Check Point, a cybersecurity solutions provider, has recorded 192,000 cases of coronavirus-related attacks per week over the past two weeks. This is 30% higher compared to previous weeks. All attacks were related to the theme of coronavirus and were carried out from fake domains that mimic the sites of international organizations, as well as the site of the Zoom platform.
Hackers often resort to using the name of the World Health Organization (WHO) to carry out their attacks. So, recently cybercriminals carried out phishing mailing on behalf of WHO using the domain “who.int”. In order to attract the victim’s attention, the scammers indicated in the subject line: “Urgent letter from WHO: test results for the first vaccine from COVID-19. A file with the name “Xerox_scan_covid-19_urgent information letter.xlxs.exe” was attached to the letter. When it was downloaded, Agent Tesla malware was automatically installed, which using a keylogger stole passwords from user devices.
Also, Check Point researchers found phishing emails in which on behalf of the UN and WHO, attackers asked to send money to Bitcoin wallets.
Over the past three weeks, about 2,449 new Zoom domains have been registered, 1.5% of which are malicious (32), 13% are suspicious (320). Since January 2020, a total of 6576 domains simulating the Zoom platform have been registered worldwide, of which 37% were in the last three weeks after the announcement of the coronavirus pandemic.
Attackers also often use the names of the popular Microsoft Teams and Google Meet services to deceive people. Recently, users have received phishing emails with the subject line: “You have been added to a team in Microsoft Teams”. By clicking on the “Open Microsoft Teams” icon, victims clicked on an infected link, downloading malware onto their device. The official Microsoft Teams link looks very different: https://teams.microsoft.com/l/team.
In addition, Check Point researchers discovered fake Google Meets domains. For example, Googelmeets.com, which was registered on April 27, 2020.
Over the past three weeks, 19,749 new domains related to the theme of coronavirus have been registered, of which 2% are malicious (354) and another 15% are suspicious (2961). Since the outbreak began, a total of 90,284 new domains associated with COVID-19 have been registered worldwide.
Check Point researchers have identified a correlation between the occurrence of fake domains and the stages of outbreaks.

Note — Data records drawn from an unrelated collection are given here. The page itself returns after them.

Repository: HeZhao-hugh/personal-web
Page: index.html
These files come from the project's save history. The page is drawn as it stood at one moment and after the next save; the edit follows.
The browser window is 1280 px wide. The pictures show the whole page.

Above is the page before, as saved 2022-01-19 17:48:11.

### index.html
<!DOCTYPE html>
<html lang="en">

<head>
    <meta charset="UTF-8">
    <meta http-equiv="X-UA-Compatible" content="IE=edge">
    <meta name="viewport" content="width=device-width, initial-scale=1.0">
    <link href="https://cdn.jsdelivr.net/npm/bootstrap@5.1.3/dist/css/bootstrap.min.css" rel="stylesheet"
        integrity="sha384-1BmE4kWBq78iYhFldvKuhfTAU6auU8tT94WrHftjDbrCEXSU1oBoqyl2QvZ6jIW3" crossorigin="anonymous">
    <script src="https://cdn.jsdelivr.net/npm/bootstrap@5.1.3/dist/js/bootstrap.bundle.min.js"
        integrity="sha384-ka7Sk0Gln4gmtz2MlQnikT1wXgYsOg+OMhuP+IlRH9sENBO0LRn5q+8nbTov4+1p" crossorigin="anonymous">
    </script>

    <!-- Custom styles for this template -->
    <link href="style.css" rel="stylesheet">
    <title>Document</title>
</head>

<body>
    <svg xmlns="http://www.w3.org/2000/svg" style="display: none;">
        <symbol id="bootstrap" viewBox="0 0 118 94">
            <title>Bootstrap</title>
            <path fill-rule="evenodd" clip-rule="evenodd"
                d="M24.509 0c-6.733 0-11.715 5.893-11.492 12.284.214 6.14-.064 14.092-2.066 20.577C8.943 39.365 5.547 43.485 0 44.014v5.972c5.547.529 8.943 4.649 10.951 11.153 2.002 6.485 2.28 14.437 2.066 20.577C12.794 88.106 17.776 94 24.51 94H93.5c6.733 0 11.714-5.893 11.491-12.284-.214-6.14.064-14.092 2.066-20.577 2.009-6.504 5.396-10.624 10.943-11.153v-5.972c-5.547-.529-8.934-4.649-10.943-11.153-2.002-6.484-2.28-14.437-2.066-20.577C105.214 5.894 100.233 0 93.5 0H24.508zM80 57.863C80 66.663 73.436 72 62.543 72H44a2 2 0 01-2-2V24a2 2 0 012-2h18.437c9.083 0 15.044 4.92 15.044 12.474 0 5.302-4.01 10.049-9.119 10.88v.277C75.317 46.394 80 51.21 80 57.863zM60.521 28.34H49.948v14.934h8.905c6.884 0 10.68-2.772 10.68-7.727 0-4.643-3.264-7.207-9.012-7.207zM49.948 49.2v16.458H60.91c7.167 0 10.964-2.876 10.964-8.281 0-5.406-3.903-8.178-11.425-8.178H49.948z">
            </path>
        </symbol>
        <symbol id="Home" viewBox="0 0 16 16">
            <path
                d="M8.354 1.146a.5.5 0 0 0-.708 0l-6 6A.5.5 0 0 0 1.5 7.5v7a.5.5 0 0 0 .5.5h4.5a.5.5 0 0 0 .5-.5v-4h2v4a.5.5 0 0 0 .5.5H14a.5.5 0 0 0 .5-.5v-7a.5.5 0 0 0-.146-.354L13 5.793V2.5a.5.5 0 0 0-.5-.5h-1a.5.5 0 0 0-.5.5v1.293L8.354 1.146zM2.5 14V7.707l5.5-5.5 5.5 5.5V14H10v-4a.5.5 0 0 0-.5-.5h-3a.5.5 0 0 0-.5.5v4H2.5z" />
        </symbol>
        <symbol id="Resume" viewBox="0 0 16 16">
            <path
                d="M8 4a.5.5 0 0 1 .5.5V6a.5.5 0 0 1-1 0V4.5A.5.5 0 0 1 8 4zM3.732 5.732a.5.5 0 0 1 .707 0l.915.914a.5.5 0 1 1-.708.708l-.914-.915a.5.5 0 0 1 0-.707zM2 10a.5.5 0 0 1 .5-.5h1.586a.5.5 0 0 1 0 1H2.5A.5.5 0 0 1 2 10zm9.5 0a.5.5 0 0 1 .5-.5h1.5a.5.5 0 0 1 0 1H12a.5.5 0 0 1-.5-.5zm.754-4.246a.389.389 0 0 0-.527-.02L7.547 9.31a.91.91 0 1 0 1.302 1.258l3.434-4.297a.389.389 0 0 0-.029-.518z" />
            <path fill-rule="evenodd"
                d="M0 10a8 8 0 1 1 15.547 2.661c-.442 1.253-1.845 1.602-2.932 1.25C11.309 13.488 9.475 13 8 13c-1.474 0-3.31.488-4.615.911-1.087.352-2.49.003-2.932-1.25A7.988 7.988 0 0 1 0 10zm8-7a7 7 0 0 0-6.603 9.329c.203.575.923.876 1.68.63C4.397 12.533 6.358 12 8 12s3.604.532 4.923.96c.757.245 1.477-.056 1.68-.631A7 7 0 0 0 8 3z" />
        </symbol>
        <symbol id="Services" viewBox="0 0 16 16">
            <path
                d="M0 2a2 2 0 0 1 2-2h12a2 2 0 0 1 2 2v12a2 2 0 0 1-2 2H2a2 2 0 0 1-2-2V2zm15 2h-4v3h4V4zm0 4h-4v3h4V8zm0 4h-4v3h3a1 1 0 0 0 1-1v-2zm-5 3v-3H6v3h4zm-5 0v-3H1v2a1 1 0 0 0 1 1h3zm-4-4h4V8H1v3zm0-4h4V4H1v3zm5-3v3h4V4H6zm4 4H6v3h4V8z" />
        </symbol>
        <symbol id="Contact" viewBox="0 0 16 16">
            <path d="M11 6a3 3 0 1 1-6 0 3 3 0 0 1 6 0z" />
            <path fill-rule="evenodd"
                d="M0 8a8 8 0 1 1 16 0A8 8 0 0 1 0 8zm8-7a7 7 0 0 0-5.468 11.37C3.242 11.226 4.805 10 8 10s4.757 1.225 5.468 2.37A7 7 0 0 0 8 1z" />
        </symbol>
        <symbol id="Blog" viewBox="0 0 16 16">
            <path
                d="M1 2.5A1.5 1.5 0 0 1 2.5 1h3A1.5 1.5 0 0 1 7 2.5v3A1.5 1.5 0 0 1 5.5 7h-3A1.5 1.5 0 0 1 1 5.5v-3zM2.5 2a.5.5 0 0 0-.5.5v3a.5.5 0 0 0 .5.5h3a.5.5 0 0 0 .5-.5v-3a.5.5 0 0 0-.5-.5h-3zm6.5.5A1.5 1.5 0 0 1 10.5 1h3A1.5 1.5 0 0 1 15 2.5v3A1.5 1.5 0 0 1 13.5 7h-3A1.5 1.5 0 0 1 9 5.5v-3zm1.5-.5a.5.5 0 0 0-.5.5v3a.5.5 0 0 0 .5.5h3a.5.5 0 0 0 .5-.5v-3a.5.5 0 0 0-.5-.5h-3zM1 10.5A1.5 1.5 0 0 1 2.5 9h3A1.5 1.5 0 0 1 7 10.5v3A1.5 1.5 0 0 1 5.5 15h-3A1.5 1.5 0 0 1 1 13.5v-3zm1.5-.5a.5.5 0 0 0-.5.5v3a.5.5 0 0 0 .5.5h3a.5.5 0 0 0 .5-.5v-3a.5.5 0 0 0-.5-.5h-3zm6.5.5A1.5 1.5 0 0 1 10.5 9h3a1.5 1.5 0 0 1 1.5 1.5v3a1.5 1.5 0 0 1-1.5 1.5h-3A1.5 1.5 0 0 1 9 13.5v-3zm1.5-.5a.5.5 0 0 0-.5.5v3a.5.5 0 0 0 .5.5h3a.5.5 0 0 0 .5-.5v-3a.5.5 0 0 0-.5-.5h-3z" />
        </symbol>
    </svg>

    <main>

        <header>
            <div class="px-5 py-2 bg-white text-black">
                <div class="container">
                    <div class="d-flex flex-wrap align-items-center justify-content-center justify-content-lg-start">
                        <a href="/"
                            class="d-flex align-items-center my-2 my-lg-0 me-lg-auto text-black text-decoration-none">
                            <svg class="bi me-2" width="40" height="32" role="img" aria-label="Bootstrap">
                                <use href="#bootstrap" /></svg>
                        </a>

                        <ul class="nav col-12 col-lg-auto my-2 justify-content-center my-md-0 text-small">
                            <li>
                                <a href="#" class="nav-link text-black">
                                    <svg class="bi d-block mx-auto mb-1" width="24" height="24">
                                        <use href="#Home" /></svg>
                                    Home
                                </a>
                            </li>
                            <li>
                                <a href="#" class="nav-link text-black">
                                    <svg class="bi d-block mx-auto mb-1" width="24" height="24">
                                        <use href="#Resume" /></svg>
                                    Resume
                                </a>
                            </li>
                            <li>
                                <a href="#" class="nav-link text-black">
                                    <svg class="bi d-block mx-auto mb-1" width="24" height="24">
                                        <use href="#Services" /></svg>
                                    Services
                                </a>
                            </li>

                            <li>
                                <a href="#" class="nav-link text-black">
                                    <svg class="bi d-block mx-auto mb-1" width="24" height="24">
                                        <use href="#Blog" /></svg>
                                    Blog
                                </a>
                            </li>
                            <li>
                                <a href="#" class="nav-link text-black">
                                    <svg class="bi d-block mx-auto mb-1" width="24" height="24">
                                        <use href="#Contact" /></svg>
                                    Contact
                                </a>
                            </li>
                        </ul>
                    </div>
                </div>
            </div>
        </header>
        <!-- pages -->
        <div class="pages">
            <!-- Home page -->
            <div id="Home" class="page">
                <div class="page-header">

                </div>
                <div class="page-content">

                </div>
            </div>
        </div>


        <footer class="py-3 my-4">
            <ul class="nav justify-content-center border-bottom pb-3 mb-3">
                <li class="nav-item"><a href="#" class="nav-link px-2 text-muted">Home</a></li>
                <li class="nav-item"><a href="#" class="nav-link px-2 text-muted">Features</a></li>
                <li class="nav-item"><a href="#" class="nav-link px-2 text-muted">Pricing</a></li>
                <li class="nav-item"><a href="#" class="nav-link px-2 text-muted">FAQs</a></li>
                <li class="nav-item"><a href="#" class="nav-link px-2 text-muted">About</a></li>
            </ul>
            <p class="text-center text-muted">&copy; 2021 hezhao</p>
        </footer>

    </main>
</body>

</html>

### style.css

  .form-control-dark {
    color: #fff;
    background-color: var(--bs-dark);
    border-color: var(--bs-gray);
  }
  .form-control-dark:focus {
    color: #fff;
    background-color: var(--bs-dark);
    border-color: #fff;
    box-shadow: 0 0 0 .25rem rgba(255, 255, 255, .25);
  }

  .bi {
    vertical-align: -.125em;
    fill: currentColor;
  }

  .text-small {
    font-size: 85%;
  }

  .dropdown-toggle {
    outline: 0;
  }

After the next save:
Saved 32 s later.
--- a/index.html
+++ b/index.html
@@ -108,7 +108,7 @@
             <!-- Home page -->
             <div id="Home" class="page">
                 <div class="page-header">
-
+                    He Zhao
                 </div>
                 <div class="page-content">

At the beginning of a pandemic, domains often contained live maps that tracked the spread of the virus across different regions. Sites describing the symptoms of coronavirus were also popular. Towards the end of March, attention was focused on various types of assistance and payments, which were carried out in several countries.
Then, domains associated with life after the coronavirus, as well as domains informing about the second wave of the epidemic, became widespread. Throughout the pandemic period, the domains associated with tests and vaccines remain an unquenchable trend for attackers. Their total number continues to grow.
Experts advise to beware of domains that are similar to various popular sites, pay attention to spelling errors in emails or on websites.
You need to be careful with the files received by e-mail from unknown senders, especially if you need to perform any actions when opening them (follow the link or open the attachment to the letter).
When placing an order, you must make sure that you are using the official website. Do not click on the links in emails. Instead, find the site you want on your own using the search engine you use.
Beware of “special offers.” Make sure that you use different passwords for each application and each account, experts advise.